CorruptUser wrote:Could someone provide examples of Paul's bigotry outside of his newsletters? Not that I'm saying he isn't homophic or racist, just whether he has acted on those biases.
These are much more nuanced than the newsletters, but just using the wikipedia article on his political positions there's a few decent (though, again, nuanced) examples:
* Opposes the Civil Rights Act of 1964
* Opposed the renewal of the Voting Rights Act
* Opposes Affirmative Action
Those are all imperfect, and the wikipedia page gives his reasoning for his positions, but those are certainly positions that would have a negative impact on minorities. As well, his own website* gives his own views on immigration being to end the "welfare state" (disproportionately affecting minorities), no longer granting citizenship to those born on US soil (which strikes me as a "keep America white" position), and opposing any kind of amnesty or leniency with the current illegal immigrants. I haven't done any serious looking for detailed news articles or analyses of his voting to get more information, but there is at least some evidence of such between just wikipedia and his own website. Whether you see it as sufficient examples or merely fully in line with his stated beliefs is something that can be more left up to the reader, but I think that, at the very least, it's definitely fair to say they could plausibly be motivated through racism.
* Ugh. I feel dirty every time I visit a campaign website. Even for people I want to vote for. And especially for people I don't want to vote for.
The Reaper wrote:So, Gary Johnson is OFFICIALLY going for the Libertarian Party nomination now. Signed the paperwork this morning on live internet feed from the capitol of NM. At least it's no longer (however obvious) speculation.
edit: link! http://politicalticker.blogs.cnn.com/20 ... omination/
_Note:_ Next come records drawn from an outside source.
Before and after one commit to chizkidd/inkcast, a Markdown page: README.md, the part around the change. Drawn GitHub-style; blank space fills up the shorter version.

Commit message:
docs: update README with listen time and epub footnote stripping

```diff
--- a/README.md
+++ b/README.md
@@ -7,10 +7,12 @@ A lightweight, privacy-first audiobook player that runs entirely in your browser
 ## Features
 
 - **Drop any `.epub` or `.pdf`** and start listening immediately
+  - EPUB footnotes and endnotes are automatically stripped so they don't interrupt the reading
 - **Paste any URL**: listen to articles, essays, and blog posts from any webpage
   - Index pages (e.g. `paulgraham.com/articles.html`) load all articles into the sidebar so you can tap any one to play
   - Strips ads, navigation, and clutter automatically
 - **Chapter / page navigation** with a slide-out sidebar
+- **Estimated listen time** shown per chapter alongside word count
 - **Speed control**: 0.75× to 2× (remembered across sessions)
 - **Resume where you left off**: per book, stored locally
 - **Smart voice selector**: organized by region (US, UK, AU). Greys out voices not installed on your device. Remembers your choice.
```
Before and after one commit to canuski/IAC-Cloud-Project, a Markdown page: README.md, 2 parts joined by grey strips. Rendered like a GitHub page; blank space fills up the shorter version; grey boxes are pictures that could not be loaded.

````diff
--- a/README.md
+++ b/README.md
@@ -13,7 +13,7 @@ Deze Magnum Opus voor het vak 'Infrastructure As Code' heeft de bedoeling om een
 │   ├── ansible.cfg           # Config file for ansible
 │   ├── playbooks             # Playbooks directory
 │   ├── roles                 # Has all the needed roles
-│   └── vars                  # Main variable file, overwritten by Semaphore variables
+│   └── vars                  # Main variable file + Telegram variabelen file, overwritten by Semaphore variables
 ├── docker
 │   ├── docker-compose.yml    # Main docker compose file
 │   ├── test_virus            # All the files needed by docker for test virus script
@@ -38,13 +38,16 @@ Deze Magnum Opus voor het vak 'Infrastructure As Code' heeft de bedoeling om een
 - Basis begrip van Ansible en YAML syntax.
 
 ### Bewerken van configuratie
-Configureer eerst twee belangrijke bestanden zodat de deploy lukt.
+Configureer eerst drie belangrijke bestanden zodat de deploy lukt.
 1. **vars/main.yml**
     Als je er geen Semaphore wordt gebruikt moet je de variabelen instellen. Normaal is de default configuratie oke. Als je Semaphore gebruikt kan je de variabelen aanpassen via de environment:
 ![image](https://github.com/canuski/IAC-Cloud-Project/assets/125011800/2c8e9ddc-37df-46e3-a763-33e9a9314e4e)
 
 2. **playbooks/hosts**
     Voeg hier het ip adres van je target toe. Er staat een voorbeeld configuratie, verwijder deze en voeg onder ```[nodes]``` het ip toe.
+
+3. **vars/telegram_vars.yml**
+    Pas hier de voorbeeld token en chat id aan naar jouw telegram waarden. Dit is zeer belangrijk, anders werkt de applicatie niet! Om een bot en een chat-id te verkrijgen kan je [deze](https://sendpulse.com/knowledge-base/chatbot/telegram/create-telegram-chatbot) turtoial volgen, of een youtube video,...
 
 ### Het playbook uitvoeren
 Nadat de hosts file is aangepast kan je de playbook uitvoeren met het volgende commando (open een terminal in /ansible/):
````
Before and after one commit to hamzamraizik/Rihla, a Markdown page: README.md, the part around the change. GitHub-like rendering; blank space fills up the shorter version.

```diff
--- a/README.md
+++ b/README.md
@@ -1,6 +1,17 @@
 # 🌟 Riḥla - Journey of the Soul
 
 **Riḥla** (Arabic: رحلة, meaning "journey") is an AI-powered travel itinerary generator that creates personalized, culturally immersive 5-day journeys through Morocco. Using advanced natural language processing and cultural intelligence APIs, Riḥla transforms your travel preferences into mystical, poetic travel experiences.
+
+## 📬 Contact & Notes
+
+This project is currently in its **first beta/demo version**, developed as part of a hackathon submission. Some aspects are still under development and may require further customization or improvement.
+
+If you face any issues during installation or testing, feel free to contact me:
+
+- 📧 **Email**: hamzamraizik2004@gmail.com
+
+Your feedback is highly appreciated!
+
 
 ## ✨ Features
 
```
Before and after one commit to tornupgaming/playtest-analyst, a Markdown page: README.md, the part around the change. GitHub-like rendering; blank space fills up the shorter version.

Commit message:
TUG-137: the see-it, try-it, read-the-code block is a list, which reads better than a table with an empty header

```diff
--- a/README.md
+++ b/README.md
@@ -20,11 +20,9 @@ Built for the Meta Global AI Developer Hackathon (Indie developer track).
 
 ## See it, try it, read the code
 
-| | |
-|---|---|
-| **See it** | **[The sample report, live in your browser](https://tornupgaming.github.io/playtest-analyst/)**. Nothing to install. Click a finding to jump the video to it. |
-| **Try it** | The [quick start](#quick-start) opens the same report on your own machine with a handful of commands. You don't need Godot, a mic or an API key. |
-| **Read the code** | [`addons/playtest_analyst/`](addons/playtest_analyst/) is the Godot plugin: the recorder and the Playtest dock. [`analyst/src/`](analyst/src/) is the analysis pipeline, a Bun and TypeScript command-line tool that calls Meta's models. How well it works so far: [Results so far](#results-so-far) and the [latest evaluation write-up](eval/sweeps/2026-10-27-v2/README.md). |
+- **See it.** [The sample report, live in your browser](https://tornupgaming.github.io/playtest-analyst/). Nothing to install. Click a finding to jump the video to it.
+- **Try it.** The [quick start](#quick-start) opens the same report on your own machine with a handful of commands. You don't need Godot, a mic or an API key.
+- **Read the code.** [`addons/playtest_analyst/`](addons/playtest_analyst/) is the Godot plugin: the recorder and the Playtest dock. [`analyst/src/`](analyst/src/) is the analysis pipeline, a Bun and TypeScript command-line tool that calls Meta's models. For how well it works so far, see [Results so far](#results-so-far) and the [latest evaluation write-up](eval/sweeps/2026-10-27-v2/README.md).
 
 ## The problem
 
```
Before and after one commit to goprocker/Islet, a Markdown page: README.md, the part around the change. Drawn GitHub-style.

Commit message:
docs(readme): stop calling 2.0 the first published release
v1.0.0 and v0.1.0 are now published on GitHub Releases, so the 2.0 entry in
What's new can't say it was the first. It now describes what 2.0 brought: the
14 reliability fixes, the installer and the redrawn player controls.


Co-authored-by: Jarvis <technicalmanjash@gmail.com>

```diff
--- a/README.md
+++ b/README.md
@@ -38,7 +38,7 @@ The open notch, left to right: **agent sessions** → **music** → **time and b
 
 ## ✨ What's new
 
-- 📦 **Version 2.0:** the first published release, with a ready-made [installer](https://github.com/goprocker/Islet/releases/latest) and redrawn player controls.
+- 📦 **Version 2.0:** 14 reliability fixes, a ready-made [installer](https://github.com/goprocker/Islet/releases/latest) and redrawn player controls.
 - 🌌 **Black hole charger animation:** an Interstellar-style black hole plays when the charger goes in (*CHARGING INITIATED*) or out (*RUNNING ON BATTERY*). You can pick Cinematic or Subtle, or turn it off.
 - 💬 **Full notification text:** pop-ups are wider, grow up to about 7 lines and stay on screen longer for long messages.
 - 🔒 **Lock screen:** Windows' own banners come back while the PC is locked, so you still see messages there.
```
Somewhat off topic, but I always hate that third parties always put nearly all of their effort into winning the presidency. It's not going to happen the way things are. It just won't- the republicans and democrats have too much going in their favor with the way the system is right now. If they want to have some actual change, they should start by building up networks and logistics in local government areas- the green party could conceivably do quite well in places like Vermont or San Francisco, for instance, and I'm sure there are parts of Texas or the mid-west that the libertarian party could do well in. After they've started to establish themselves in certain places, they'll be able to grow from there and make inroads with the federal government- imagine if the senate had even half a dozen third party or independent members!
None of that is to say they should just give up on the executive- at the very least, it's a great way to bring attention to their causes- but I wish they'd expend more of that energy on building up local strength, instead of being content to get 1% of the vote every four years and wonder why they never get anywhere. I also realize it's still a very difficult path, but to me it seems to be a path that has a far higher probability of payoff.